Thought for the day

"I am convinced that if we are to get on the right side of the world revolution, we as a nation must undergo a radical revolution of values. We must rapidly begin the shift from a "thing-oriented" society to a "person-oriented" society. When machines and computers, profit motives and property rights are considered more important than people, the giant triplets of racism, materialism and militarism are incapable of being conquered." -- Martin Luther King 

These photos show Chicago's African-American community, primarily on the South Side, and photographer John H. White, who won the Pulitzer Prize for Photojournalism in 1982.


His portraits of everyday life stand the test of time, inviting viewers to travel back a few decades, and see how we lived.


In the 1970s, White was hired by the Environmental Protection Agency to document the lives of black residents of Chicago. For years, White explored the city, creating intimate and powerful photographs of neighbors and strangers, capturing Chicagoans in a state of joy, sorrow, reverence, and celebration.


As White recently reflected, he saw his act as "an opportunity to capture history, a piece of life."
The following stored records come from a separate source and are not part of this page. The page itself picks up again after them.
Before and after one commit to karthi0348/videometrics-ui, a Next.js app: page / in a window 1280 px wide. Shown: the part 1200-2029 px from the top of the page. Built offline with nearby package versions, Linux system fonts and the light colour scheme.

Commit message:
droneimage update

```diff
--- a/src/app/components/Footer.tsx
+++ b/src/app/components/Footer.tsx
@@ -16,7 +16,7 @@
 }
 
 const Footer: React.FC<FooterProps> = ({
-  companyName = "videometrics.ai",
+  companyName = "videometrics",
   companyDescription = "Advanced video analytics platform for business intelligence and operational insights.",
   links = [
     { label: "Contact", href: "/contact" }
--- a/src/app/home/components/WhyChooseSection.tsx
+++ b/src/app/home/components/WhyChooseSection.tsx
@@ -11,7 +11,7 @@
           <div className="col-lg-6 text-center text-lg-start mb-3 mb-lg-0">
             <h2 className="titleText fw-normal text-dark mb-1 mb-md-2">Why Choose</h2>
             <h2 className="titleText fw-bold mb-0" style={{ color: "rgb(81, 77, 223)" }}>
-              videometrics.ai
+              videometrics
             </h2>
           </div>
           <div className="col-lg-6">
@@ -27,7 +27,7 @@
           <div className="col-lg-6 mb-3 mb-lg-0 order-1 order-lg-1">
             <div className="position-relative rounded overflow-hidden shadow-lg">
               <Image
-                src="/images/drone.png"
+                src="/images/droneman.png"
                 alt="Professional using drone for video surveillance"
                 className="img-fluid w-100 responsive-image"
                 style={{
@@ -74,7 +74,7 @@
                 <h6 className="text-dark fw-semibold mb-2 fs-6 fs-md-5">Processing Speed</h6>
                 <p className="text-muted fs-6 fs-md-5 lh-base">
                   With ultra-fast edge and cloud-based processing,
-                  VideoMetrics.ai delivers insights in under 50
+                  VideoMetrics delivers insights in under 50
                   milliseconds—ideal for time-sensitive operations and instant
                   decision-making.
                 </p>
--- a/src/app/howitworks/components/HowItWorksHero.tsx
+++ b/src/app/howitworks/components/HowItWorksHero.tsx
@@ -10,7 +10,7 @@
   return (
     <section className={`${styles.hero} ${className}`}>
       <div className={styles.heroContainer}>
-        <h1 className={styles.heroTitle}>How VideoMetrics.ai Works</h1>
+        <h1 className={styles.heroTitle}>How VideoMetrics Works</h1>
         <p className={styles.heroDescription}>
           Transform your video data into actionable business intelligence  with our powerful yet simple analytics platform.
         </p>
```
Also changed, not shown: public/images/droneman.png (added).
His photographs portray the difficult situations faced by many African American residents of Chicago in the early 1970s, but they also capture the "spirit, love, enthusiasm, pride, and hopes of the community."